Obama is now Pandering for President and has to deal with the "realpolitik" of the ground. Universal health-care is off the list. He still won't commit to an immediate end to the war. Surely St. Obama can maintain those high-mined ideals of "diplomacy" and "fair?:"
I know that many Obama supporters don't like to hear it, but Obama is getting the same useless and juvenile coverage the run up to the war got. The same pandering love-fest Bush and the Necons got, and most of us came to hate as we were pilloried by the press and the public for our anti-war stance. I can't watch MSNBC anymore as it's literally become the Good Obama vs the Evil Hillary network with out-right biased and taking-sides coverage from before New Hampshire.

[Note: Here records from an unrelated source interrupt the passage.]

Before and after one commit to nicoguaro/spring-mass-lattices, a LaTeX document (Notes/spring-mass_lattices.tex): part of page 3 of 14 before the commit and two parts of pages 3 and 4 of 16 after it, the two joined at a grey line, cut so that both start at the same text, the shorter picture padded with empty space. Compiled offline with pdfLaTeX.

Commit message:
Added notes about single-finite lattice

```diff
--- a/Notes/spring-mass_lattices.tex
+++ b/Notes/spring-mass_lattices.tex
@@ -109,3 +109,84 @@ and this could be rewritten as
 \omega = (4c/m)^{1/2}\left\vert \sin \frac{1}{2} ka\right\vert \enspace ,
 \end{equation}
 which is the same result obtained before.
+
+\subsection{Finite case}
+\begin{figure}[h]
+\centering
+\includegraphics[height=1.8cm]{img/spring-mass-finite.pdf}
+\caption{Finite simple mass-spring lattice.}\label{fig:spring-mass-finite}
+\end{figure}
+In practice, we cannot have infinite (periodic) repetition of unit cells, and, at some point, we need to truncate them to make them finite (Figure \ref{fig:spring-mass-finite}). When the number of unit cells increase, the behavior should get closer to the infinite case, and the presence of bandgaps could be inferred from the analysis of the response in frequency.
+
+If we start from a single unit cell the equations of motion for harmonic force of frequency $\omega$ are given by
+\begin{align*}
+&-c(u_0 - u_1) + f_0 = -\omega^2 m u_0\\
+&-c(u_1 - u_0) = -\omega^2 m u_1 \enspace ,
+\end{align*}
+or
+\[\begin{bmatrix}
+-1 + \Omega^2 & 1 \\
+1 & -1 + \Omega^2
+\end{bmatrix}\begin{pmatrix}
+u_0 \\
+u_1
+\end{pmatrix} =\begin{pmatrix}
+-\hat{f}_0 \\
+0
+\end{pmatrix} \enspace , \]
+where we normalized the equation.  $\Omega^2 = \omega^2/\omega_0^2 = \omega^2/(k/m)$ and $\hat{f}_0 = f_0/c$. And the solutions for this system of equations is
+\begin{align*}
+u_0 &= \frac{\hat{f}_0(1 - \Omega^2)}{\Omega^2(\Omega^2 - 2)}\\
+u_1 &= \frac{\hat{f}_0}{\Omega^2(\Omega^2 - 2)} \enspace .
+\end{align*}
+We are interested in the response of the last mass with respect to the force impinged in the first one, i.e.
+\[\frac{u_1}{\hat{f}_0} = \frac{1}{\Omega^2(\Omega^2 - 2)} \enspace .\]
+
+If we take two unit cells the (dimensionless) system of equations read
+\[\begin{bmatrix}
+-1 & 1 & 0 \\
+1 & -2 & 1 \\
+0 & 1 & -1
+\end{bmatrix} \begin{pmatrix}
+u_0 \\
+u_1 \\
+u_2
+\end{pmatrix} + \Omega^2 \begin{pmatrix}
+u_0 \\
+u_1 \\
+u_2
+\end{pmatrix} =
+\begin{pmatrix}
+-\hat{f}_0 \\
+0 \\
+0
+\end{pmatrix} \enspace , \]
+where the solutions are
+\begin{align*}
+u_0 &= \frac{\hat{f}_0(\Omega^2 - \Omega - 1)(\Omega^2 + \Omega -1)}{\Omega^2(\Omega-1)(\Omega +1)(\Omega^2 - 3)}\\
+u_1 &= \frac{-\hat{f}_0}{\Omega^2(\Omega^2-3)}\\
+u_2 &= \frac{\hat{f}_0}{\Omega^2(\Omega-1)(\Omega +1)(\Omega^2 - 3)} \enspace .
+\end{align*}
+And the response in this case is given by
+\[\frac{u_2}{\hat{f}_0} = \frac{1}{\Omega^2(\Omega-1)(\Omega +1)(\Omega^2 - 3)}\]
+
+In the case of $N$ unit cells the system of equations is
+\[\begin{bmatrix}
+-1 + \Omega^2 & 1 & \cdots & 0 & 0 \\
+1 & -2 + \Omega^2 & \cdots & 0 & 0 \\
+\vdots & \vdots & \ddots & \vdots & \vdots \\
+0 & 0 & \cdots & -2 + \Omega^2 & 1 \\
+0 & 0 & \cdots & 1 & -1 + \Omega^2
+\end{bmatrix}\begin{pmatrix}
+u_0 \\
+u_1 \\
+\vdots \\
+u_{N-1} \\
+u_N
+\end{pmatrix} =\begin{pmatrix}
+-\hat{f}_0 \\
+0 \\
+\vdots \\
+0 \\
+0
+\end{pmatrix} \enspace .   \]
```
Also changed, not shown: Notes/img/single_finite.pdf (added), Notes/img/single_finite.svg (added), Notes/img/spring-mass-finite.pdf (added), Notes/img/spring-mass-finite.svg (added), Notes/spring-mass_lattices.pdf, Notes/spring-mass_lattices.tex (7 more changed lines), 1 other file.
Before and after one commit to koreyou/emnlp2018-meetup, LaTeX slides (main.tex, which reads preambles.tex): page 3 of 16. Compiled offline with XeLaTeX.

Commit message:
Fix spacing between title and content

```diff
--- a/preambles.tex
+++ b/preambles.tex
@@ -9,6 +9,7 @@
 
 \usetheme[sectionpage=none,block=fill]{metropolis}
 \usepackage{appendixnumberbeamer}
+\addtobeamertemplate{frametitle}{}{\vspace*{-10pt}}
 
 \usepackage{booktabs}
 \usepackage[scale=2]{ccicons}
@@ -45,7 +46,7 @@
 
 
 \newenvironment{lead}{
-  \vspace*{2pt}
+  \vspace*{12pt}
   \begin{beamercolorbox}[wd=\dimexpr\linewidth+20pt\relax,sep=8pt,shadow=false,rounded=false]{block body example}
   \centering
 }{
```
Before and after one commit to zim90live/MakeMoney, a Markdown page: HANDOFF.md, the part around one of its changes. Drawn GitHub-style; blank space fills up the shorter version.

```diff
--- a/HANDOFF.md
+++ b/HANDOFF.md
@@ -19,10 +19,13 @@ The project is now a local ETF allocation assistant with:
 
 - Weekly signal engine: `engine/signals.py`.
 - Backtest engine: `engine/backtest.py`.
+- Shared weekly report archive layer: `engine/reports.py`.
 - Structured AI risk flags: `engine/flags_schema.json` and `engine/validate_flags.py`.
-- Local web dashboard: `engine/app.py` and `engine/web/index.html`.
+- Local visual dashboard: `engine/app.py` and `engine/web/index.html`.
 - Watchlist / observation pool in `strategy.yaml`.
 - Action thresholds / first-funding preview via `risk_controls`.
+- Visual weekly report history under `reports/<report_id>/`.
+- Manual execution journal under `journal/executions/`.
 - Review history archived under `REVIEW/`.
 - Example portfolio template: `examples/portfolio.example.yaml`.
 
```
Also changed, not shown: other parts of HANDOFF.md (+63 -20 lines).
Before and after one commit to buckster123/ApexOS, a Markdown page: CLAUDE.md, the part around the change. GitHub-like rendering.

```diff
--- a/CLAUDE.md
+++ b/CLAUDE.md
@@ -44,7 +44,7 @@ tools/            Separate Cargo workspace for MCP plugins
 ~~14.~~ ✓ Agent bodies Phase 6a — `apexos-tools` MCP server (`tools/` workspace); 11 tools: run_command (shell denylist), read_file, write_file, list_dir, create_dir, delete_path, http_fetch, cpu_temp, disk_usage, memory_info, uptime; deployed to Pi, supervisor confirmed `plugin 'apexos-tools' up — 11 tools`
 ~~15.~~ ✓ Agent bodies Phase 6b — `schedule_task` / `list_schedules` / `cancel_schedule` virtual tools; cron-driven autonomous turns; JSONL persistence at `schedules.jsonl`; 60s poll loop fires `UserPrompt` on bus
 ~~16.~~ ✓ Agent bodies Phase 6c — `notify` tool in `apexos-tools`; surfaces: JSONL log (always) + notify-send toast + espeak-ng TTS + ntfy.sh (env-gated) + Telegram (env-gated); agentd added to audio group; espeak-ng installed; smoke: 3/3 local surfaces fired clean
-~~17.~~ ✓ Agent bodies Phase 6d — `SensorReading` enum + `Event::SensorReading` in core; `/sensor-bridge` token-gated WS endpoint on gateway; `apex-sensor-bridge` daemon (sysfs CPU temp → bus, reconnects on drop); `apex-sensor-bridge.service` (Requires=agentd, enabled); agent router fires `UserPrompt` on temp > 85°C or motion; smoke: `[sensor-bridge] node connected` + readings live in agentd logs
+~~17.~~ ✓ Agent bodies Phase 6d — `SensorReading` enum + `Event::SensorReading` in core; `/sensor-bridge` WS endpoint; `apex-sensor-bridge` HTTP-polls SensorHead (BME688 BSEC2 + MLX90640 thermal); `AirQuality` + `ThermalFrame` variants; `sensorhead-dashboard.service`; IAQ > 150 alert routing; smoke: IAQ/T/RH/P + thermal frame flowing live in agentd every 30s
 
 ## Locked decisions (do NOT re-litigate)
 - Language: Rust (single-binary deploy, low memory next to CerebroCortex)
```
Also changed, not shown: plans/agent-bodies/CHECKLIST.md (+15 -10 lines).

Obama's Overlooked Cuba Speech
Michael C. Moynihan May 30, 2008
If you doubt that the big broadcast and print media outlets are, for the most, in the tank for Sen. Barack Obama (D-Ill.), quickly skim the transcript of the Democratic frontrunner’s speech in Miami last Friday. Obama travelled to Little Havana to engage in some election-year genuflection, that ritualistic demonstration of fealty to Cuban exiles performed by almost every presidential candidate since Fidel Castro took possession of the island in 1959. Obama pandered, the media swooned—and a few interesting policy shifts were curiously ignored.
And while the Obamobots obviously bask in the bubble, the bubble is there and it is obvious. Digby nails the phenomena at Hullaballo and I suggest reading the rather long post.
It was but one policy proposal—a good one, for sure—and the following day’s New York Times dispatch led with it: “Senator Barack Obama on Friday called for greater engagement with Cuba and Latin America, saying the long-standing policies of isolation have failed to advance the interests of the United States or help people who have suffered under oppressive governments.”The embargo hasn't done a damn thing since 1959. Just as wishing for magical flying ponies and unicorns has yet to bring one to any six-year-old girl in America. Further, our policy with just about everyone else (Russia, China) with a substantial market (ahhhhh....) to be exploited as, as we've all seen, been treated to an "open borders/free trade diplomacy.
Dig deeper into the speech—and the Times account—and you'll find that there are significant limits to Obama’s policies of engagement. During his 2004 Senate campaign Obama declared that it was "time for us to end the embargo with Cuba.... It's time for us to acknowledge that that particular policy has failed." But Cubans don’t influence Illinois senate races like they do Florida presidential contests. And while another Times article declared that “Change Comes to Miami,” the real news is that Obama is merely interested in tinkering with America’s Cuba policy, not substantially changing it.
“I will maintain the embargo,” he said to cheers from CANF members. “It provides us with the leverage to present the regime with a clear choice: if you take significant steps toward democracy, beginning with the freeing of all political prisoners, we will take steps to begin normalizing relations. That’s the way to bring about real change in Cuba—through strong, smart and principled diplomacy.”
Yet Obama's magical flying pony of diplomacy towards, Presidential Pandering Edition, Cuba means more of McSame:
And while accusing Sen. John McCain (R-Ariz.) of wanting to continue the current administration’s failed Cuba policy, Obama told the crowd that he could be counted on as supporting another failed policy—the drug war. “When I am President, we will continue the Andean Counter-Drug Program” with Colombia, though he recently opposed the passage of a free-trade agreement with the country. (Speaking of Obama’s skills as a soft-power diplomat, President Uribe responded to Obama’s opposition to the free trade agreement by saying that he “deplored” Obama’s position.)A policy that really isn't that much different than his own.
Also noted is that Obama clearly lacks the wit, or perhaps spine, to get rid of this idiotic "war on drugs." A policy that doesn't work, hasn't worked for nearly 30-years, and has us incarcerating more people than China and Russia COMBINED.
So, "yes we can?" I don't see it. I see pandering and more of the same.